Abnormal levels of stress hormones such as adrenaline and cortisol are associated with a variety of mental health disorders, including depression and post-traumatic stress disorder (PTSD). MIT researchers have now found a way to control the release of these hormones from the adrenal glands, using magnetic nanoparticles.
This approach can help scientists learn more about how hormone release affects mental health, and ultimately can offer new ways to treat hormone-related disorders, the researchers said.
“We are looking for ways we can study and ultimately treat stress disorders by modulating the function of peripheral organs, rather than doing something very invasive in the central nervous system,” said Polina Anikeeva, an MIT professor in the fields of science and engineering of materials and brain and cognitive science .
To achieve control over hormone release, Dekel Rosenfeld, an MIT-Technion postdoc in the Anikeeva group, has developed special magnetic nanoparticles that can be injected into the adrenal glands. When exposed to a weak magnetic field, the particles heat up a little, activating heat-responsive channels that trigger hormone release. This technique can be used to stimulate organs deep in the body with minimal invasion.
Anikeeva and Alik Widge, assistant professor of psychiatry at the University of Minnesota and former researchers at the MIT Picower Institute for Learning and Memory, are senior authors of the study. Rosenfeld is the lead author of the paper, which appears today in Progress of Science.
The Anikeeva Laboratory has previously designed several magnetic nano materials, including particles that can release drugs at the right time at certain locations in the body.
In the new study, the research team wanted to explore the idea of treating brain disorders by manipulating organs that are outside the central nervous system but affecting them through hormone release. One well-known example is the hypothalamic-pituitary-adrenal (HPA) axis, which regulates the stress response in mammals. Hormones secreted by the adrenal glands, including cortisol and adrenaline, play an important role in depression, stress, and anxiety.
“Some disorders that we consider neurological may be treatable from the periphery, if we can learn to modulate local circuits rather than return to global circuits in the central nervous system,” said Anikeeva, who is a member of the MIT Research Laboratory. Electronics and the McGovern Institute for Brain Research.
As a target to stimulate hormone release, the researchers cut the ion channels which control the flow of calcium to adrenal cells. These ion channels can be activated by various stimuli, including heat. When calcium flows through open channels into adrenal cells, cells start pumping hormones. “If we want to modulate the release of these hormones, we must be able to modulate the entry of calcium into adrenal cells,” Rosenfeld said.

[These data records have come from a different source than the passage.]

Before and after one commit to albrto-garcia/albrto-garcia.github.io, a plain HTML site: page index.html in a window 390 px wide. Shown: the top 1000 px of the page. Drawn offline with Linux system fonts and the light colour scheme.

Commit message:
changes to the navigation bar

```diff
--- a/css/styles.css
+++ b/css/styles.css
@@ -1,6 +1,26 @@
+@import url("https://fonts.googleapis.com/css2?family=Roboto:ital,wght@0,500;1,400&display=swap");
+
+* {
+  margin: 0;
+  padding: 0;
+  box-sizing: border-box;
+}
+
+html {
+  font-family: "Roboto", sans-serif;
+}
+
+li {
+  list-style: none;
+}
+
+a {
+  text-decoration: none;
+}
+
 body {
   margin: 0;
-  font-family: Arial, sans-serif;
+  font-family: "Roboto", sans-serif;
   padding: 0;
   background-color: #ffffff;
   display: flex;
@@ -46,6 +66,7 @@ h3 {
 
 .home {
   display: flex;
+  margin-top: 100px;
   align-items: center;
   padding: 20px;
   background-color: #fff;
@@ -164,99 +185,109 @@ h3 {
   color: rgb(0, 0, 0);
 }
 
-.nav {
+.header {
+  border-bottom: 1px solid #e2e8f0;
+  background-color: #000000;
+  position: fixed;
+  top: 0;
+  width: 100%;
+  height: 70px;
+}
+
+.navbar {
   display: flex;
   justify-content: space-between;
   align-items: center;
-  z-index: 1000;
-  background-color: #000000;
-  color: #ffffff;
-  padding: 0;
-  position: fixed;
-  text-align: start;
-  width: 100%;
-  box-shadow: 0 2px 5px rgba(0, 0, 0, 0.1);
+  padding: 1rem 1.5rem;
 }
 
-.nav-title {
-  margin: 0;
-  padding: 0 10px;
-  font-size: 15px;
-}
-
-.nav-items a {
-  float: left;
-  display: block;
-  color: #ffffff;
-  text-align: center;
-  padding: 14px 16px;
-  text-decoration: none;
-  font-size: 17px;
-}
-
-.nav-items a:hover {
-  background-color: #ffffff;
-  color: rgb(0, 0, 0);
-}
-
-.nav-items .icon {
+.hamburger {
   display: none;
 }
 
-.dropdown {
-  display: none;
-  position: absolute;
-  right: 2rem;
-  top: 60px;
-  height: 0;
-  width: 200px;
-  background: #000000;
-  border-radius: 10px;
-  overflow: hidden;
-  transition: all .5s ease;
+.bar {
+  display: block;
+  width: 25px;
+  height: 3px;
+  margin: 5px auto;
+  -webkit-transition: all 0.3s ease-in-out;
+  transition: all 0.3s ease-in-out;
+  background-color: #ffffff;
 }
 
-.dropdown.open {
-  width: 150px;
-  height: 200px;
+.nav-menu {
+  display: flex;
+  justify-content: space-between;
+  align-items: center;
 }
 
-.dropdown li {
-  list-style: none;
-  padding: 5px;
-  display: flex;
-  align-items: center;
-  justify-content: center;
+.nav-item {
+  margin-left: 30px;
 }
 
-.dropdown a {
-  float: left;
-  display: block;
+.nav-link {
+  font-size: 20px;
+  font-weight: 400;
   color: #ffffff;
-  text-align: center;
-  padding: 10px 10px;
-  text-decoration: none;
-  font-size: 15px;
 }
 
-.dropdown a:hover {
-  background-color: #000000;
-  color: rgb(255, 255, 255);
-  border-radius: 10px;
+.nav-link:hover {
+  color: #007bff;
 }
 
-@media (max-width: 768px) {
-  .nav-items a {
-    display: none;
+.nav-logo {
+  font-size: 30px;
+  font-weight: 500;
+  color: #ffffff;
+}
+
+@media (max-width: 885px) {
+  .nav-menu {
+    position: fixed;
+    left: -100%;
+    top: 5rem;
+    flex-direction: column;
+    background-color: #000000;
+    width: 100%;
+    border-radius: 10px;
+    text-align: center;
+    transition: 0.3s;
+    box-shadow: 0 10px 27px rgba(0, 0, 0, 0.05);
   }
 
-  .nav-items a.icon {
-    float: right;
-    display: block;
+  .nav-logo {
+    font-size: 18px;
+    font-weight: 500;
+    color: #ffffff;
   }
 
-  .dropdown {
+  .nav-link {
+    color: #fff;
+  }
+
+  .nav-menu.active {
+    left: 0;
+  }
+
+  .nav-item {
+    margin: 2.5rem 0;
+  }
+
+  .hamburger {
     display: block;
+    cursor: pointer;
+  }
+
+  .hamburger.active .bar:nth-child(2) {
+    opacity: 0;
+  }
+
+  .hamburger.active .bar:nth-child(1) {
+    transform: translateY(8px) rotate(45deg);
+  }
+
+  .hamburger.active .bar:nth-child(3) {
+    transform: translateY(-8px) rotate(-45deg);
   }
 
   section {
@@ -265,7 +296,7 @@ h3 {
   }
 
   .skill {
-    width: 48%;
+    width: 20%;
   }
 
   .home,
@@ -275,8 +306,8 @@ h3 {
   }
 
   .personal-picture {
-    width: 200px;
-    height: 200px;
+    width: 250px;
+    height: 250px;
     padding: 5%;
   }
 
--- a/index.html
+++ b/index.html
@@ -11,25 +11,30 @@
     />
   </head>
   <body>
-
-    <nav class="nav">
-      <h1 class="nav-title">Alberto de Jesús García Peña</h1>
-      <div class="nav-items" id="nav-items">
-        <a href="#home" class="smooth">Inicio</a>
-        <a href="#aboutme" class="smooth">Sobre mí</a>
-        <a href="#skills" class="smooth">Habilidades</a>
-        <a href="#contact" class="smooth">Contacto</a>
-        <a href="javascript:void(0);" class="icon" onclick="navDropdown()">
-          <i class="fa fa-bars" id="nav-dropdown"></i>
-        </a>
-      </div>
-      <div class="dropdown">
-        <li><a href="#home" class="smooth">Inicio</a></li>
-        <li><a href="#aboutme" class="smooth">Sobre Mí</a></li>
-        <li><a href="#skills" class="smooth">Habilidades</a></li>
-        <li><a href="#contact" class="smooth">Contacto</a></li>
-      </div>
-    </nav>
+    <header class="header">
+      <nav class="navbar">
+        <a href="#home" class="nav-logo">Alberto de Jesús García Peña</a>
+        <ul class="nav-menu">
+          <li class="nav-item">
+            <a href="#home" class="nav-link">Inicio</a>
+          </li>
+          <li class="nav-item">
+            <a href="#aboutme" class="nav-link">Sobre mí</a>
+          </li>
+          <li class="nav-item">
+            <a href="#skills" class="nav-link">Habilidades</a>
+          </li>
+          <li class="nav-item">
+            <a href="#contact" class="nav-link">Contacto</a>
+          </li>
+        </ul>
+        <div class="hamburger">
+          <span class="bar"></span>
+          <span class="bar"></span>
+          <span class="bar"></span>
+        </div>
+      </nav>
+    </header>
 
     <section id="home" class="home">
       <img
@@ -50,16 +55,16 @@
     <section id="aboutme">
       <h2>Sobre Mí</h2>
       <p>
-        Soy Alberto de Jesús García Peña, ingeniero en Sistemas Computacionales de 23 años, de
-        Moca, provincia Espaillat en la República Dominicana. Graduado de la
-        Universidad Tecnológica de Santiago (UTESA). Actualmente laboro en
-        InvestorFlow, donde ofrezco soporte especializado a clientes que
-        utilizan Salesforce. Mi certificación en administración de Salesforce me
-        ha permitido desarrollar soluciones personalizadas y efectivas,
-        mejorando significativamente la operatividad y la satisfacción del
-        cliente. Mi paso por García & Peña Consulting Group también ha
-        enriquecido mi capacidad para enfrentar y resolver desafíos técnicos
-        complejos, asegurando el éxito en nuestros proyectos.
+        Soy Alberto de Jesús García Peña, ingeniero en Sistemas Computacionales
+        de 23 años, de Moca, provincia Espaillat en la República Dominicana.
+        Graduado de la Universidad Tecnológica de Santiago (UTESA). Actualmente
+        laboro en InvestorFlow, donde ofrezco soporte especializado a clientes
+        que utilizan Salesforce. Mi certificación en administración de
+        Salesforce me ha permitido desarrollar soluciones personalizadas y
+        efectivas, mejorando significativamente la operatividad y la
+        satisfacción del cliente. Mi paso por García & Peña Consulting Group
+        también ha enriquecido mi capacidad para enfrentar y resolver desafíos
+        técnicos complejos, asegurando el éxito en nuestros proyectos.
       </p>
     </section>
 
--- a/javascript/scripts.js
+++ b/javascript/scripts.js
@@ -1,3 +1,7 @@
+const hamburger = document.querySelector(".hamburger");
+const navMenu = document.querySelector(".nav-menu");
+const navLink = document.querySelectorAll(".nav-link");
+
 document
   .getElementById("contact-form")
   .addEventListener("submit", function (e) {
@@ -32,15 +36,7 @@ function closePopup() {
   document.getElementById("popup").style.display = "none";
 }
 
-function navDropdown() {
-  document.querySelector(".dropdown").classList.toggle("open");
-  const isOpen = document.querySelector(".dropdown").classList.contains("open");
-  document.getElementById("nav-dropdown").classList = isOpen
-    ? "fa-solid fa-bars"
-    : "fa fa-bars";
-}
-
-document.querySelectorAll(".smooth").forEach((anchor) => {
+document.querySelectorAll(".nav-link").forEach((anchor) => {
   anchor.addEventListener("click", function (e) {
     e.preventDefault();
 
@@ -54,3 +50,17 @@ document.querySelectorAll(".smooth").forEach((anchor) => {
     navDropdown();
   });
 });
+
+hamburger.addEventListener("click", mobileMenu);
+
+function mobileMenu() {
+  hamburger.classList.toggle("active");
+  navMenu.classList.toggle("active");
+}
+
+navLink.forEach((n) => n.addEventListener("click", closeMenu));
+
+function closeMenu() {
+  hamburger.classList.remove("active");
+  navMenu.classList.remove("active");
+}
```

Unlike previous studies in the Anikeeva group, in this study magnetothermal stimulation was applied to modulate cell function without artificially introducing any genes.
To stimulate these heat-sensitive channels, which naturally occur in adrenal cells, the researchers designed nanoparticles made of magnetite, a type of iron oxide that forms tiny magnetic crystals about 1/5000 the thickness of human hair. In mice, they found these particles could be injected directly into the adrenal gland and remained there for at least six months. When mice are exposed to a weak magnetic field – around 50 militesla, 100 times weaker than the field used for magnetic resonance imaging (MRI) – the particles heat up around 6 degrees Celsius, enough to trigger calcium channels to open without damaging the surrounding tissue.
The heat-sensitive channels they target, known as TRPV1, are found in many sensory neurons throughout the body, including pain receptors. The TRPV1 channel can be activated by capsaicin, an organic compound that makes chili heat, and temperature. They are found in all mammal species, and belong to the family of many other channels that are also heat sensitive.
This stimulation triggers an increase in hormones – doubling cortisol production and increasing noradrenaline by about 25 percent. That causes a measurable increase in the animal’s heart rate.
Treat stress and pain
Researchers now plan to use this approach to study how hormone release affects PTSD and other disorders, and they say that in the end it can be adjusted to treat the disorder. This method will offer a far less invasive alternative to potential treatments that involve the implantation of medical devices to stimulate the release of hormones electrically, which are not feasible in organs such as the soft and highly vascularized adrenal glands, the researchers said.
Another area where this strategy can be promising is in the treatment of pain, because heat-sensitive ion channels are often found in pain receptors.
“Being able to modulate pain receptors with this technique will potentially allow us to study pain, control pain, and have several clinical applications in the future, which are expected to offer alternatives to drugs or implants for chronic pain,” Anikeeva said. With further investigation about the presence of TRPV1 in other organs, this technique has the potential to be extended to other peripheral organs such as the digestive system and pancreas.
Reprinted by permission of MIT. Photo: MIT engineers have developed magnetic nanoparticles (displayed in a white box) that can stimulate the adrenal glands to produce stress hormones such as adrenaline and cortisol. Credit: Researchers / MIT